• **Directions for this task**: Look through the material below and copy every line containing the word "left".
━━━ Source records
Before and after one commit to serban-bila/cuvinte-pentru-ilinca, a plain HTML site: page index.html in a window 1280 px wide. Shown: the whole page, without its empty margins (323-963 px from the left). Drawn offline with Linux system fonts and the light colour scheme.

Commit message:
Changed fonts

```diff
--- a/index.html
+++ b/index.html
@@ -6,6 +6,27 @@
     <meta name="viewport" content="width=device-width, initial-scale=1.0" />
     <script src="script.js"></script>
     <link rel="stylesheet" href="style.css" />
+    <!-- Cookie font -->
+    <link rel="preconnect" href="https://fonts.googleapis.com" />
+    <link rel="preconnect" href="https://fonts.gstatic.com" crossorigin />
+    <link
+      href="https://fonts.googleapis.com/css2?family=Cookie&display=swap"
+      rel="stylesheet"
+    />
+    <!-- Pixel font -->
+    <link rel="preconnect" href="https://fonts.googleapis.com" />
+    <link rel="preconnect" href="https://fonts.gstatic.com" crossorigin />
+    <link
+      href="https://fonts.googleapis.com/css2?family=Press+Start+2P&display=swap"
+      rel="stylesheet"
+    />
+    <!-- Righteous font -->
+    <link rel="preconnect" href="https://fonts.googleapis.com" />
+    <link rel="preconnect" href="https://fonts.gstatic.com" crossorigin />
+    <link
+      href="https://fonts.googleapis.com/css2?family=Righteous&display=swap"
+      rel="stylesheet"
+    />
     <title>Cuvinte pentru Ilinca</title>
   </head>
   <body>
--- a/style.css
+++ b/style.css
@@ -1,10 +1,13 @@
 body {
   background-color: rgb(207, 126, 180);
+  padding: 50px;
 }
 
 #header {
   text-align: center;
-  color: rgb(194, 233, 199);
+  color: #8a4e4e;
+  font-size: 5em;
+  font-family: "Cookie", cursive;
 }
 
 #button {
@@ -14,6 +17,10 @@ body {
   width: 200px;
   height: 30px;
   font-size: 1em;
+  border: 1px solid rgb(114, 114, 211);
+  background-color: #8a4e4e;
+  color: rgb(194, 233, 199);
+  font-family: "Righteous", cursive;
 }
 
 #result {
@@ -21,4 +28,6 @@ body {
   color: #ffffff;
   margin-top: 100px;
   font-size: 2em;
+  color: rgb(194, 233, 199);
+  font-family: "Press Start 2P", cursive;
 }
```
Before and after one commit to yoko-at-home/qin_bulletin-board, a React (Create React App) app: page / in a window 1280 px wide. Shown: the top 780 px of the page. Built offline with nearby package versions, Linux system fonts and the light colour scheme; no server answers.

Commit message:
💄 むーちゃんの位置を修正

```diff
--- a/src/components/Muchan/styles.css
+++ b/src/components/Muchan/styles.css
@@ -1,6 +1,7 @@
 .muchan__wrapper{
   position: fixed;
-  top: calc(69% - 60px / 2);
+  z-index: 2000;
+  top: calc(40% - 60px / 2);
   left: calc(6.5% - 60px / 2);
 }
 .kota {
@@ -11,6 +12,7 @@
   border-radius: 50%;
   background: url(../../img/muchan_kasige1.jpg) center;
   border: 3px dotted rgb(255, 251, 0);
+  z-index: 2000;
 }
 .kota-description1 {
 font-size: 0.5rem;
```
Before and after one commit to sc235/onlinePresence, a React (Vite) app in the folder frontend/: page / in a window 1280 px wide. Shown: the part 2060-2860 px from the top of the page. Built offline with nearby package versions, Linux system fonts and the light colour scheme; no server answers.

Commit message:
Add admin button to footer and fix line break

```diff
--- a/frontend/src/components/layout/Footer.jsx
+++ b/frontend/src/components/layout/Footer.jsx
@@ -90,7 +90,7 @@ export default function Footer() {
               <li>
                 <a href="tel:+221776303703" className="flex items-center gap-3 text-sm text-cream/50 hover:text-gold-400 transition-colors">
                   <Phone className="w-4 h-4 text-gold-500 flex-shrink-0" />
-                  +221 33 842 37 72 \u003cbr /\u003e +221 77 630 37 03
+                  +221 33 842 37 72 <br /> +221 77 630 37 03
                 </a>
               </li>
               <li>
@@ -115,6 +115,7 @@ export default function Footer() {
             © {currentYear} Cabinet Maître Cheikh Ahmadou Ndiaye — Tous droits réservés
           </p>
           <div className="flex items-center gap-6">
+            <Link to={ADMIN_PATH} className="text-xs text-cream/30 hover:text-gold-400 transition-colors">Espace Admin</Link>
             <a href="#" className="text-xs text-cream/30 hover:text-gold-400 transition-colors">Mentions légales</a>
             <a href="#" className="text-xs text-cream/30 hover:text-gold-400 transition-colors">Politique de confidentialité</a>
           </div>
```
━━━━━━
• **Solution to the exercise**:
Before and after one commit to serban-bila/cuvinte-pentru-ilinca, a plain HTML site: page index.html in a window 1280 px wide. Shown: the whole page, without its empty margins (323-963 px from the left). Drawn offline with Linux system fonts and the light colour scheme.
   left: calc(6.5% - 60px / 2);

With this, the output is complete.